Robert Crawford writes:
Though he is sometimes admired as a socially observant, even mordant poet of 1960s London, with its ‘jeans and bums and sweaters of the King’s Road’ in a world of ‘Market Researchers married into Vogue’, a good deal of Porter’s best poetry, early and late, has Australian resonances. Phrases from his poems of London shine out with self-protective irony; he found his clever-cleverness too hard to resist. But the finest of his early poems are those in which he engages not just with Australia but with his upbringing. ‘Eat Early Earthapples’, published in Penguin Modern Poets 2 (which Porter shared with Kingsley Amis and Dom Moraes in 1962), is skilfully autobiographical.

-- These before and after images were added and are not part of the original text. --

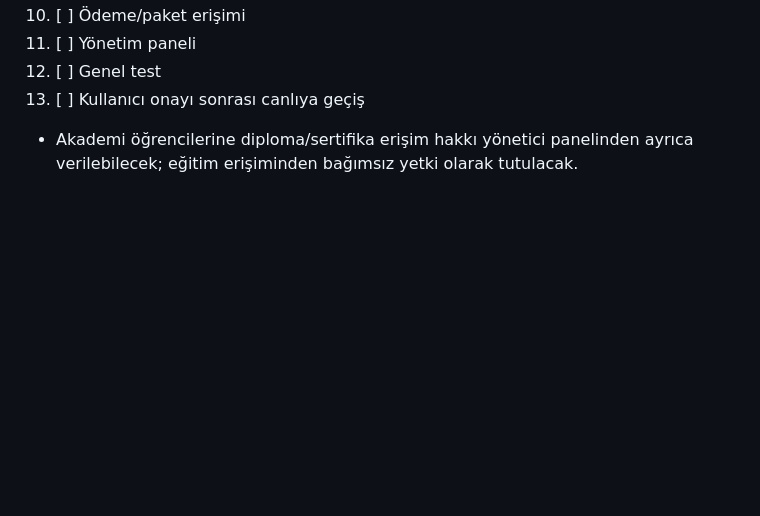
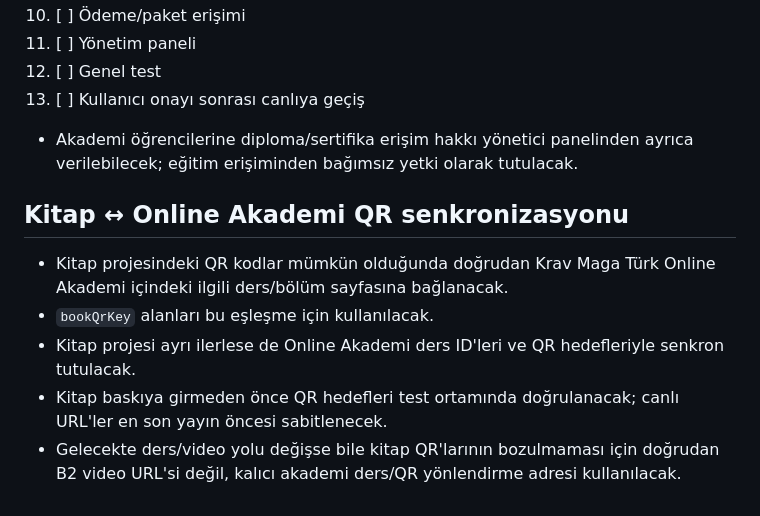
Before and after one commit to kravmagaturk/kravmaga-turk-website, a Markdown page: online-akademi-v2/PROJECT.md, the part around the change. Drawn GitHub-style; blank space fills up the shorter version.

Commit message:
Record book QR and Online Academy synchronization plan

```diff
--- a/online-akademi-v2/PROJECT.md
+++ b/online-akademi-v2/PROJECT.md
@@ -99,3 +99,11 @@ Backblaze B2 application key değerlerini yalnızca Worker secret olarak tanıml
 13. [ ] Kullanıcı onayı sonrası canlıya geçiş
 
 - Akademi öğrencilerine diploma/sertifika erişim hakkı yönetici panelinden ayrıca verilebilecek; eğitim erişiminden bağımsız yetki olarak tutulacak.
+
+
+## Kitap ↔ Online Akademi QR senkronizasyonu
+- Kitap projesindeki QR kodlar mümkün olduğunda doğrudan Krav Maga Türk Online Akademi içindeki ilgili ders/bölüm sayfasına bağlanacak.
+- `bookQrKey` alanları bu eşleşme için kullanılacak.
+- Kitap projesi ayrı ilerlese de Online Akademi ders ID'leri ve QR hedefleriyle senkron tutulacak.
+- Kitap baskıya girmeden önce QR hedefleri test ortamında doğrulanacak; canlı URL'ler en son yayın öncesi sabitlenecek.
+- Gelecekte ders/video yolu değişse bile kitap QR'larının bozulmaması için doğrudan B2 video URL'si değil, kalıcı akademi ders/QR yönlendirme adresi kullanılacak.
```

Its ‘eagerly unhappy’ protagonist may be Audenesque in his self-presentation as ‘The boy with something wrong reading a book’, but the setting among prep school boys ‘who made fifty pounds/Over the holidays selling kangaroo hides’ is confidently and sophisticatedly Australian.